Its hearing is sensitive enough to hear prey moving underground. It mainly eats insects, small mammals, and birds.
Fennecus zerda is an omnivore, feeding on small rodents, lizards, geckos, skinks, small birds and their eggs, fruits and also some tubers. It relies on the moisture content of prey, but drinks water when available.
Fennecus zerda hunts alone and digs in the sand for small vertebrates and insects. Some individuals were observed to bury prey for later consumption and searching for food in the vicinity of human settlements.
Fennecus zerda digs its den in sand, either in open areas or places sheltered by plants with stable sand dunes. In compacted soils, dens are up to 1,300 sq. ft. large, with up to 15 different entrances.
In some cases, different families interconnect their dens, or locate them close together. In soft, looser sand, dens tend to be simpler with only one entrance leading to a single chamber.
Females give birth between March and June to a litter of one to four pups that open their eyes after 8 to 11 days.
Both female and male care for the pups. Fennecus zerda communicate by barking, purring, yapping and squeaking. Pups remain in the family even after a new litter is born. The pups are weaned at the age of 61 to 70 days.
The Fennec Fox is bred commercially as an exotic pet. Commercial breeders remove the pups from their mother to hand-raise them, as tame foxes are more valuable. A breeders’ registry has been set up in the United States to avoid any problems associated with inbreeding.
As of 2015, the Fennec Fox is classified as Least concern on the IUCN Red List.
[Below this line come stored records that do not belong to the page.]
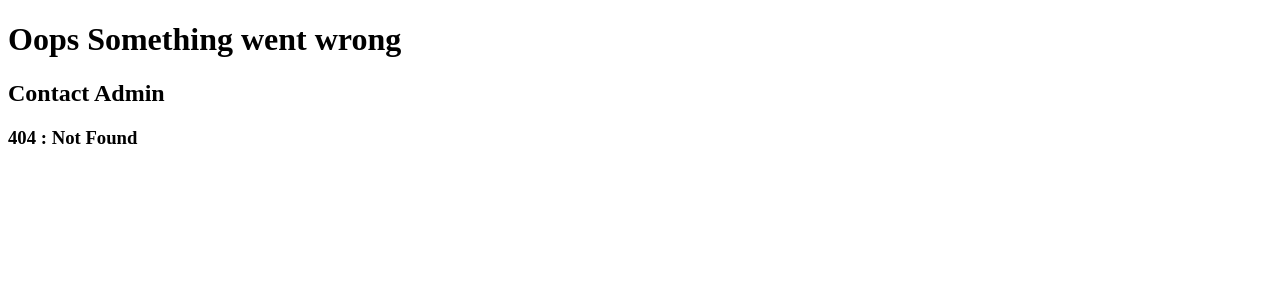
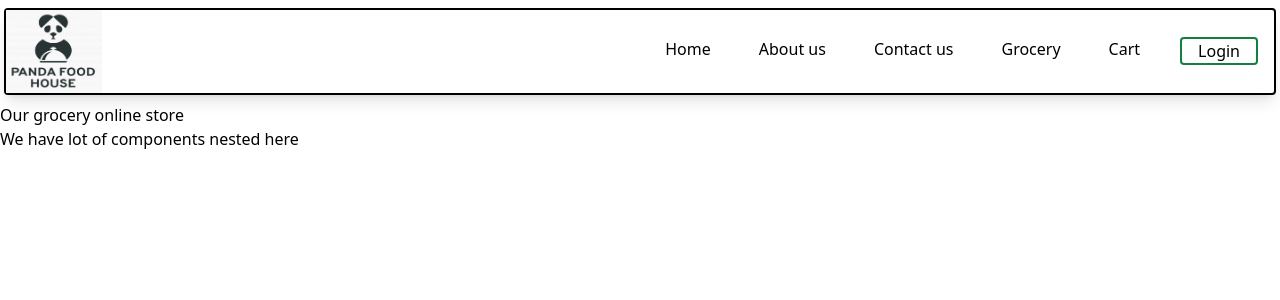
Before and after one commit to akshay-hulkuli/ReactInception-ReactAdvanceSeries, a React (Vite) app: page /grocery in a window 1280 px wide. Before the commit this address had no page. Shown: the top 300 px of the page. Built offline with nearby package versions, Linux system fonts and the light colour scheme.

Commit message:
added tailwind css

```diff
--- a/index.css
+++ b/index.css
@@ -1,4 +1,7 @@
-.header {
+@tailwind base;
+@tailwind components;
+@tailwind utilities;
+/* .header {
     display: flex;
     justify-content: space-between;
     border: 1px solid black;
@@ -188,7 +191,7 @@
 
 .res-recipe-accordian {
     display: flex;
-    /* margin: 20px 25%; */
+    /* margin: 20px 25%;
     padding: 0px 30px;
     justify-content: space-between;
     align-items: center;
@@ -262,4 +265,4 @@
 .user-card {
     padding: 10px;
     border: black solid 1px;
-}
+} */
--- a/package.json
+++ b/package.json
@@ -21,7 +21,8 @@
   "homepage": "https://github.com/akshay-hulkuli/ReactInception-ReactAdvanceSeries#readme",
   "devDependencies": {
     "parcel": "^2.11.0",
-    "process": "^0.11.10"
+    "process": "^0.11.10",
+    "tailwindcss": "^3.4.1"
   },
   "dependencies": {
     "react": "^18.2.0",
--- a/src/App.js
+++ b/src/App.js
@@ -1,12 +1,16 @@
-import React from 'react'
+import React, { lazy, Suspense } from 'react'
 import ReactDOM from 'react-dom/client'
 import Body from './components/Body'
 import Header from './components/Header'
-import About from "./components/About"
+// import About from './components/About'
 import { createBrowserRouter, Outlet, RouterProvider } from 'react-router-dom'
 import ContactUs from './components/ContactUs'
 import Error from './components/Error'
 import RestaurantMenu from './components/RestuarantMenu'
+// import Grocery from './components/Grocery'
+
+const Grocery = lazy(() => import('./components/Grocery'))
+const About = lazy(() => import('./components/About'))
 
 // ------------------------****************************************---------------------------
 
@@ -153,6 +157,14 @@ import RestaurantMenu from './components/RestuarantMenu'
  *  - Contacts
  *
  */
+
+/*
+  Chunking or Code splitting or Dynamic Bundling or lazy loading
+    * Usually the bundlers create only one bundle for the given application.
+    * As the application size increases the size of the bundle js file also increases a lot.
+    * This will cause slowness in loading the UI.
+    * Inorder to avoid this we can use of chunking.
+*/
 const AppLayout = () => {
   return (
     <div className='app'>
@@ -183,19 +195,31 @@ const appRouter = createBrowserRouter([
     element: <AppLayout />,
     children: [
       {
-        path: "/",
-        element: <Body/>
+        path: '/',
+        element: <Body />
       },
       {
-        path:"/about",
-        element: <About/>
+        path: '/about',
+        element: (
+          <Suspense fallback={<h2>Loading</h2>}>
+            <About />
+          </Suspense>
+        )
       },
       {
-        path: "/contact",
-        element: <ContactUs/>
+        path: '/contact',
+        element: <ContactUs />
       },
       {
-        path:"/restaurant/:resId",
+        path: '/grocery',
+        element: (
+          <Suspense fallback={<h2>Grocery is being loaded</h2>}>
+            <Grocery />
+          </Suspense>
+        )
+      },
+      {
+        path: '/restaurant/:resId',
         element: <RestaurantMenu />
       }
     ],
--- a/src/components/Body.js
+++ b/src/components/Body.js
@@ -81,10 +81,10 @@ const Body = () => {
   return restaurantData.length === 0 ? (
     <Shimmer />
   ) : onlineStatus ? (
-    <div className='body-main'>
-      <div className='search'>
+    <div className='flex flex-col'>
+      <div className='search mx-6'>
         <input
-          className='search-input'
+          className='border-solid border-2 rounded-lg border-gray-300 px-2 py-1 w-52'
           type='text'
           placeholder='type something to search'
           value={searchText}
@@ -92,12 +92,12 @@ const Body = () => {
             handleSearchTextChange(e)
           }}
         />
-        <button className='search-btn' onClick={() => handleSearch()}>
+        <button className='bg-orange-500 border-solid border-2 rounded-lg border-gray-700 mx-6 w-20' onClick={() => handleSearch()}>
           Search
         </button>
       </div>
 
-      <div className='res-container'>
+      <div className='flex flex-wrap'>
         {restaurandDataUnderDisplay.map(res => (
           <Link className='link-style' to={'/restaurant/' + res.info.id}>
             <RestaurantCard key={res.info.id} restuarantData={res} />
--- /dev/null
+++ b/src/components/Grocery.js
@@ -0,0 +1,10 @@
+const Grocery = () => {
+  return (
+    <div>
+      <h1>Our grocery online store</h1>
+      <h2>We have lot of components nested here</h2>
+    </div>
+  )
+}
+
+export default Grocery;
--- a/src/components/Header.js
+++ b/src/components/Header.js
@@ -36,23 +36,26 @@ const Header = () => {
   }, [])
 
   return (
-    <div className='header'>
-      <div className='logo-container'>
+    <div className='flex justify-between items-center border-solid border-2 border-black rounded mx-1 my-2 shadow-lg'>
+      <div className='w-24'>
         <img className='logo' src={foodAppLogo} />
       </div>
-      <div className='nav-container'>
-        <ul>
-          <li>
+      <div className=''>
+        <ul className='flex'>
+          <li className='px-6'>
             <Link to='/'>Home</Link>
           </li>
-          <li>
+          <li className='px-6'>
             <Link to='/about'>About us</Link>
           </li>
-          <li>
+          <li className='px-6'>
             <Link to='/contact'>Contact us</Link>
           </li>
-          <li>Cart</li>
-          <button className='login' onClick={() => handleLogInLogOut()}>
+          <li className='px-6'>
+            <Link to='/grocery'>Grocery</Link>
+          </li>
+          <li className='px-6'>Cart</li>
+          <button className={'mx-4 px-4 border-solid border-2 rounded border-green-700'} onClick={() => handleLogInLogOut()}>
             {hasLoggedIn ? 'LogOut' : 'Login'}
           </button>
         </ul>
--- a/src/components/RestaurantCard.js
+++ b/src/components/RestaurantCard.js
@@ -5,12 +5,12 @@ const RestaurantCard = props => {
   const { cloudinaryImageId, name, cuisines, avgRating, sla } =
     restuarantData?.info
   return (
-    <div className='res-card'>
-      <img className='res-logo' src={cloudinaryCDN + cloudinaryImageId} />
-      <h3 className='res-header'>{name}</h3>
-      <div className='res-data'>
+    <div className='w-64 h-96 m-6 border-solid border-2 rounded-lg border-gray-700 shadow-xl'>
+      <img className='h-52 w-64 res-logo' src={cloudinaryCDN + cloudinaryImageId} />
+      <h3 className='m-2'>{name}</h3>
+      <div className='flex flex-col justify-between h-24 mx-2'>
         <h5 className='res-cuisine'>{cuisines.join(', ')}</h5>
-        <div className='res-details'>
+        <div className='flex justify-between'>
           <h4>Rating {avgRating} star</h4>
           <h4>{sla.deliveryTime} min</h4>
         </div>
--- a/src/components/Shimmer.js
+++ b/src/components/Shimmer.js
@@ -3,9 +3,9 @@ import { useState } from 'react'
 const Shimmer = () => {
   const [arr] = useState(Array(9).fill(1))
   return (
-    <div className='shimmer-container'>
+    <div className='flex flex-wrap'>
       {arr.map((a, index) => (
-        <div className='shimer-card' key={index}></div>
+        <div className='w-60 h-80 m-8 bg-gray-300 border-solid border-2 rounded-lg border-gray-500 animate-pulse' key={index}></div>
       ))}
     </div>
   )
--- /dev/null
+++ b/tailwind.config.js
@@ -0,0 +1,8 @@
+/** @type {import('tailwindcss').Config} */
+module.exports = {
+  content: ["./src/**/*.{html,js,ts,jsx,tsx}"],
+  theme: {
+    extend: {},
+  },
+  plugins: [],
+}
```
Also changed, not shown: .postcssrc (added), 1 other file (tests, documents, lock files or other folders).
It is listed in CITES Appendix II and is protected in Morocco and Western Sahara, Algeria, Tunisia and Egypt, where it has been documented in several protected areas.